The End of a Job as We Know It | BUSINESS and more |

The concept of a job, as we know it, is starting to go away.


Over the last year I've been speaking with many corporate business and HR leaders and have heard a common theme:we need our organizations to be more agile. We need to redesign the organization so we can learn faster, communicate better, and respond more rapidly to change. This quest for the agile organization has changed the nature of what we call a job.

Martin Gysler's insight:

I think the time has come to change something in our world and how companies manage their staff.


These Five Ways High-Performing Organizations Manage People looks good:


- They reward results and expertise, not position.

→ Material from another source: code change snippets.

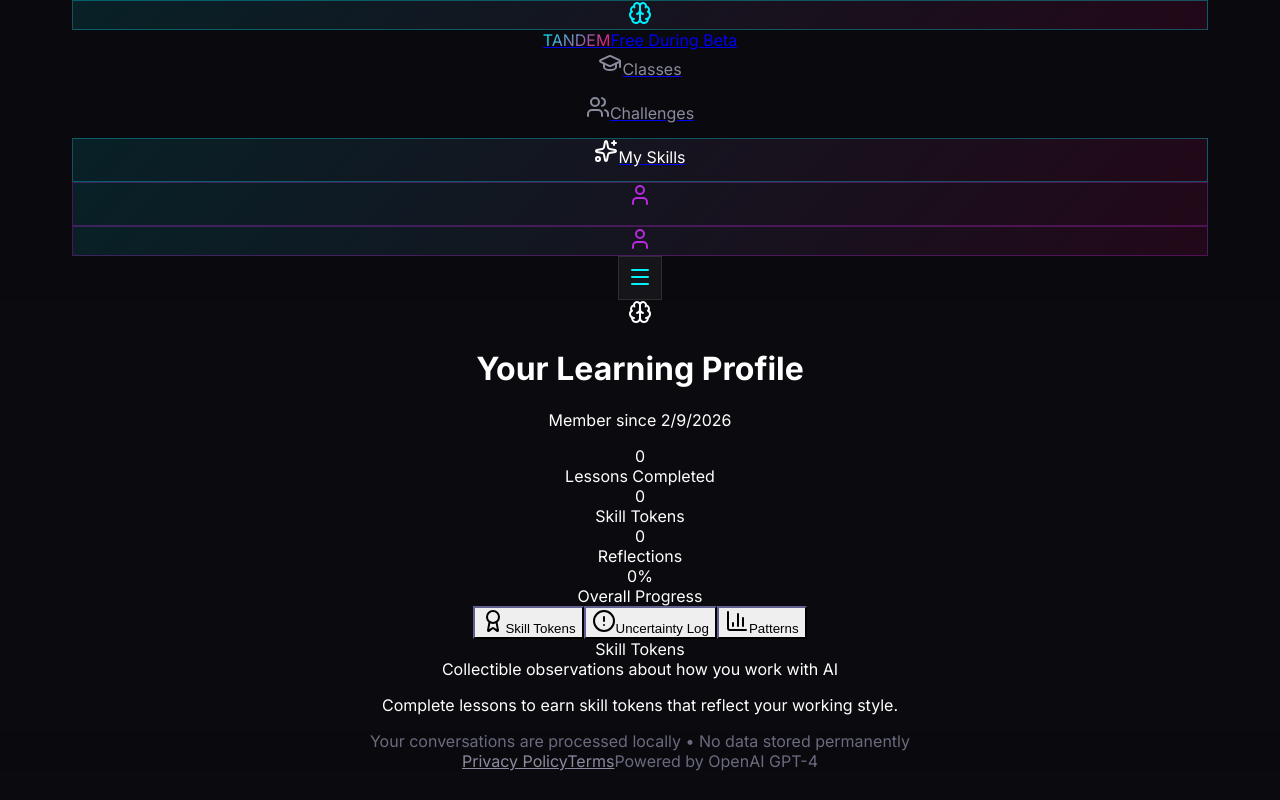
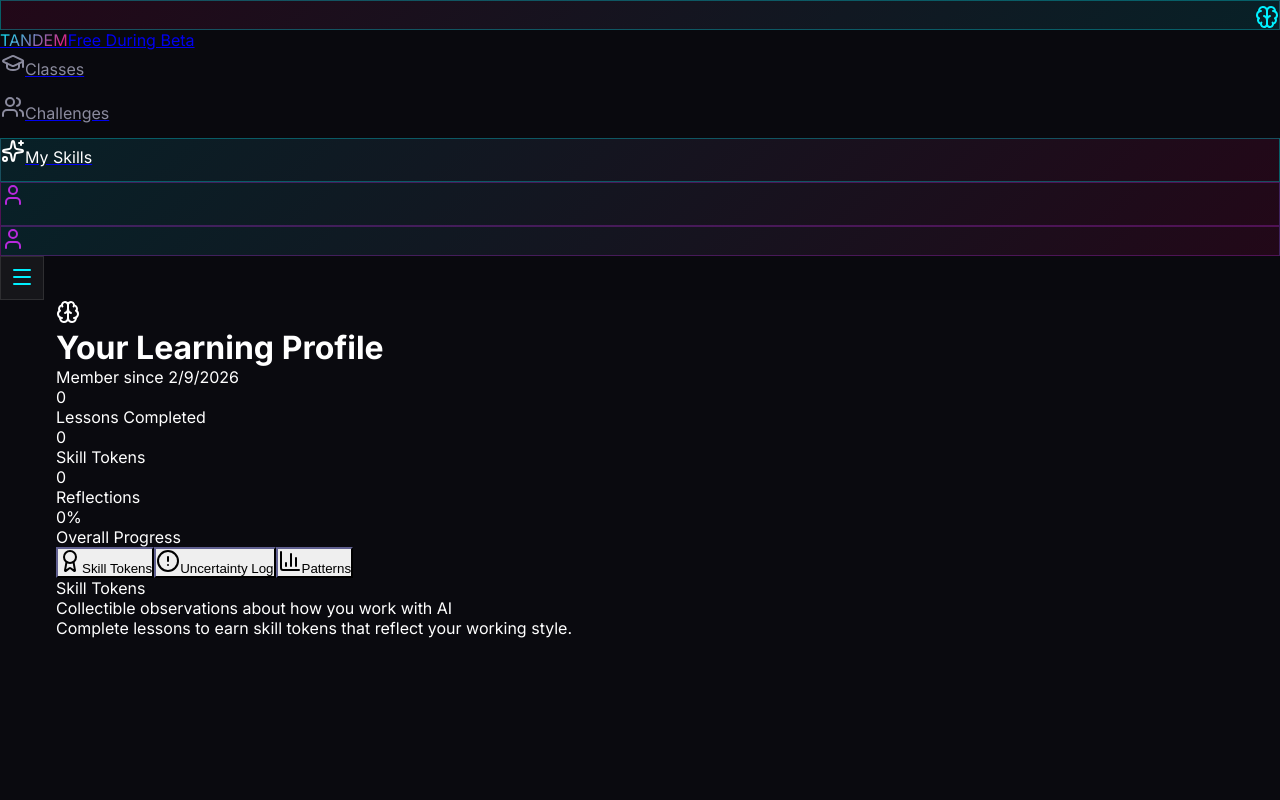
Before and after one commit to unnamedmistress/tandem-learning-platform-new, a Next.js app: page /profile in a window 1280 px wide. Shown: the top 800 px of the page. Built offline with nearby package versions, Linux system fonts and the light colour scheme.

Commit message:
fix: inline styles for center alignment
- Use inline styles in layout.tsx for reliable centering
- Remove conflicting centered-container class
- Simplify globals.css with proper base styles
- Body uses flex column with align-items: center
- Content wrapper uses max-width with auto margins

```diff
--- a/app/challenges/page.tsx
+++ b/app/challenges/page.tsx
@@ -66,7 +66,7 @@
   };
 
   return (
-    <div className="centered-container py-8">
+    <div className=" py-8">
       <div className="max-w-2xl mx-auto text-center mb-8">
         <h1 className="text-4xl font-bold mb-4">Challenge Board</h1>
         <p className="text-lg text-muted-foreground">
--- a/app/classes/page.tsx
+++ b/app/classes/page.tsx
@@ -298,7 +298,7 @@
         ))}
       </div>
 
-      <div className="relative z-10 centered-container py-16">
+      <div className="relative z-10  py-16">
         {/* Header */}
         <motion.div
           initial={{ opacity: 0, y: -20 }}
--- a/app/globals.css
+++ b/app/globals.css
@@ -43,32 +43,33 @@
   * {
     border-color: hsl(var(--border));
     box-sizing: border-box;
+    margin: 0;
+    padding: 0;
   }
 
-  html, body {
+  html {
     background: var(--void-black);
     color: hsl(var(--foreground));
     font-family: 'Inter', sans-serif;
     min-height: 100vh;
     width: 100%;
-    margin: 0;
-    padding: 0;
     overflow-x: hidden;
   }
 
-  /* Center all direct children of body */
-  body > * {
-    margin-left: auto;
-    margin-right: auto;
-  }
-
-  /* Force center alignment on all content */
-  #__next {
+  body {
+    background: var(--void-black);
+    color: hsl(var(--foreground));
+    font-family: 'Inter', sans-serif;
+    min-height: 100vh;
     width: 100%;
-    min-height: 100vh;
     display: flex;
     flex-direction: column;
     align-items: center;
+  }
+
+  /* Center all direct children */
+  body > * {
+    width: 100%;
   }
 
   /* Selection */
@@ -208,28 +209,3 @@
   -webkit-text-fill-color: transparent;
   background-clip: text;
 }
-
-/* Centered container utility */
-.centered-container {
-  width: 100%;
-  max-width: 1200px;
-  margin-left: auto !important;
-  margin-right: auto !important;
-  padding-left: 1rem;
-  padding-right: 1rem;
-  text-align: center;
-}
-
-@media (min-width: 640px) {
-  .centered-container {
-    padding-left: 1.5rem;
-    padding-right: 1.5rem;
-  }
-}
-
-@media (min-width: 1024px) {
-  .centered-container {
-    padding-left: 2rem;
-    padding-right: 2rem;
-  }
-}
--- a/app/layout.tsx
+++ b/app/layout.tsx
@@ -32,11 +32,35 @@
 }>) {
   return (
     <html lang="en" className="dark">
-      <body className={`${inter.variable} ${spaceGrotesk.variable} ${jetbrainsMono.variable} font-sans antialiased`}>
+      <body
+        className={`${inter.variable} ${spaceGrotesk.variable} ${jetbrainsMono.variable} font-sans antialiased`}
+        style={{
+          background: '#0A0A0F',
+          minHeight: '100vh',
+          width: '100%',
+        }}
+      >
         <UserProvider>
           <Navigation />
-          <main className="w-full flex flex-col items-center">
-            <div className="centered-container w-full">
+          <main
+            style={{
+              width: '100%',
+              minHeight: '100vh',
+              display: 'flex',
+              flexDirection: 'column',
+              alignItems: 'center',
+            }}
+          >
+            <div
+              style={{
+                width: '100%',
+                maxWidth: '1200px',
+                marginLeft: 'auto',
+                marginRight: 'auto',
+                paddingLeft: '1rem',
+                paddingRight: '1rem',
+              }}
+            >
               {children}
             </div>
           </main>
--- a/app/layout/Navigation.tsx
+++ b/app/layout/Navigation.tsx
@@ -43,7 +43,7 @@
         borderColor: 'rgba(255, 255, 255, 0.1)',
       }}
     >
-      <div className="centered-container px-4 h-16 flex items-center justify-between">
+      <div className=" px-4 h-16 flex items-center justify-between">
         {/* Logo */}
         <Link href="/" className="flex items-center gap-3 group">
           <motion.div
--- a/app/layout/PrivacyFooter.tsx
+++ b/app/layout/PrivacyFooter.tsx
@@ -12,7 +12,7 @@
         borderColor: 'rgba(255, 255, 255, 0.05)',
       }}
     >
-      <div className="centered-container flex flex-col md:flex-row items-center justify-between gap-2 text-xs">
+      <div className=" flex flex-col md:flex-row items-center justify-between gap-2 text-xs">
         <div className="flex items-center gap-4">
           <span style={{ color: '#6B6B7E' }}>
             Your conversations are processed locally • No data stored permanently
--- a/app/profile/page.tsx
+++ b/app/profile/page.tsx
@@ -14,7 +14,7 @@
 
   if (!user) {
     return (
-      <div className="centered-container py-8">
+      <div className=" py-8">
         <p>Loading profile...</p>
       </div>
     );
@@ -31,7 +31,7 @@
   }, {} as Record<string, number>);
 
   return (
-    <div className="centered-container py-8">
+    <div className=" py-8">
       <div className="max-w-4xl mx-auto">
         <div className="flex items-center gap-4 mb-8">
           <div className="w-16 h-16 rounded-full bg-primary/10 flex items-center justify-center">
```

- They break down functional silos and facilitate work across business functions.

- They reward continuous learning and “learning agility.”

- They hire for values, innate skills, and fit, not for experience.

- They encourage and promote horizontal mobility.


What is your opinion?

Martin Gysler's comment, January 16, 2013 4:36 AM
Yes David, a long time ago that things have changed ... finally happily. I think you gave good advice to your children, who will always be on the safe side if they focus on life and relationships.
Martin Gysler's comment, January 16, 2013 4:43 AM
@ Don - I read an article last week on the same subject and I think you say right that deep skills are (or should be) the currency of the job. More and more companies have understood this reality today.
Martin Gysler's comment, January 16, 2013 4:54 AM
@Trumans - Yes, I totally agree with you. Relationships and our network is more important than ever. It is sometimes simply complicated, for me, to set a limit ... :-). Your training seems to be great, if you can put together five acronyms and if those who follow the training understands the strong message sent.